See the sources for this article and more research in the Additional Reading section
QUOTE OF THE WEEK:
“You and I have the courage to say to our enemies, ‘There is a price we will not pay.’ ‘There is a point beyond which they must not advance.’ And this—this is the meaning in the phrase … “peace through strength”.
– Ronald Reagan, 40th President of the United States
US Must Increase its National Defense Authorization Act – Ken’s Thought of the Week
Every year, Congress passes a National Defense Authorization Act, which allocates the resources to develop, procure, operate, and sustain the U.S. armed forces. To avert war, Congress should dramatically raise the President’s proposed budget of $886.3 billion for fiscal year 2024 to close the gaps with its main adversaries: China, Russia, and Iran. A strong US military is much more likely to deter America’s enemies, and if deterrence fails, defeat them on the battlefield.
The U.S. must be prepared to fight kinetic and cyber wars with these enemies and their proxies. During and after WW2, the US had a two-simultaneous-war strategy. It must move to a fully funded three-war plan as quickly as possible.An extra challenge is that each of these enemies presents different geographical theaters and functional threats. The Russian front in Europe requires traditional land war weapons. The China front requires aircraft carriers, destroyers, aircraft, refueling capabilities, and long-range anti-ship missiles, while the Iranian front requires exquisite bunker-busting technologies. All require an immediate upgrading of US cyber defensive and offensive capabilities.
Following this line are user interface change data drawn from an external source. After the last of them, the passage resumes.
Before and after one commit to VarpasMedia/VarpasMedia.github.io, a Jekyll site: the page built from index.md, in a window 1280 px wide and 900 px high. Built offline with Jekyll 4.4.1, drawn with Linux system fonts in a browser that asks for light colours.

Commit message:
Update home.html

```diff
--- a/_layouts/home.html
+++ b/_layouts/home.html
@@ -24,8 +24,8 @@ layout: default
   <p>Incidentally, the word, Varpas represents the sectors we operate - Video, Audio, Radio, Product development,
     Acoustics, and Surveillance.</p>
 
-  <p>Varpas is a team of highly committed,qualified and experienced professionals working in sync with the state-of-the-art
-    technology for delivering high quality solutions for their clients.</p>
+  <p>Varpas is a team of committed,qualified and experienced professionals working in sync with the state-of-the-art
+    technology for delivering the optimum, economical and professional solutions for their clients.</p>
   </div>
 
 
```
Having sent over $40 billion of weapons to aid Ukraine in the past two years, the US must continue to replenish this inventory at home and abroad in Europe, the Middle East, Israel, and South Korea as fast as possible. To improve supply chain resilience, the US must offer long-term multi-year munitions contracts of at least three to six years to its weapons manufacturers so they can plan accordingly.
The US must spend an extra $2-4 billion annually on Navy and Air Force launched long-range anti-ship missiles, and procure more systems to deliver these weapons. On the Russian front, it has to increase its spending on ground-to-ground artillery and missiles, particularly long range ATACMS (Army Tactical Missile Systems).
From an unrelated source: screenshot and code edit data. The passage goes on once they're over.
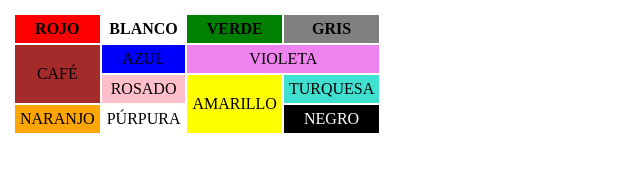
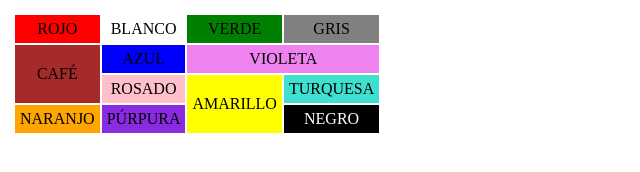
Before and after one commit to dpintor-00/DarienP_Exe_M2S3, a plain HTML site: page index.html in a window 1280 px wide. Shown: the whole page, without its empty margins (0-640 px from the left). Drawn offline with Linux system fonts and the light colour scheme.

Commit message:
Ejercicio Finalizado

```diff
--- a/assets/css/style.css
+++ b/assets/css/style.css
@@ -1,4 +1,4 @@
-table, th, td{
+table, td{
     text-align: center;
     padding: 5px;
     border: 5px
--- a/index.html
+++ b/index.html
@@ -8,15 +8,13 @@
 </head>
 <body>
     <table>
-        <thead>
+        <tbody>
             <tr>
-                <th id="ROJO">ROJO</th>
-                <th id="BLANCO">BLANCO</th>
-                <th id="VERDE">VERDE</th>
-                <th id="GRIS">GRIS</th>
+                <td id="ROJO">ROJO</td>
+                <td id="BLANCO">BLANCO</td>
+                <td id="VERDE">VERDE</td>
+                <td id="GRIS">GRIS</td>
             </tr>
-        </thead>
-        <tbody>
             <tr>
                 <td rowspan="2" id="CAFE">CAFÉ</td>
                 <td id="AZUL">AZUL</td>
@@ -31,7 +29,7 @@
             </tr>
             <tr>
                 <td id="NARANJO">NARANJO</td>
-                <td id="PÚRPURA">PÚRPURA</td>
+                <td id="PURPURA">PÚRPURA</td>
                 <!-- <td>AMARILLO</td> -->
                 <td id="NEGRO">NEGRO</td>
             </tr>
```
In addition, it must increase its spending to build up its anti-missile defenses against a potential North Korean and Iranian nuclear attack, and the attack systems to remove these existential threats.It must also fulfill the $14 billion backlog of promised weapons to Taiwan (these will be purchased by Taiwan, but the US must make them available). Simultaneously, the US must learn to adopt innovative and cheaper solutions faster whenever possible to fill gaps in its capabilities.
To achieve all this, the US must immediately increase its defense budget by $20-40 billion annually in weapons procurement to defeat the Russian army, while intimidating China and Iran from testing its abilities and resolve.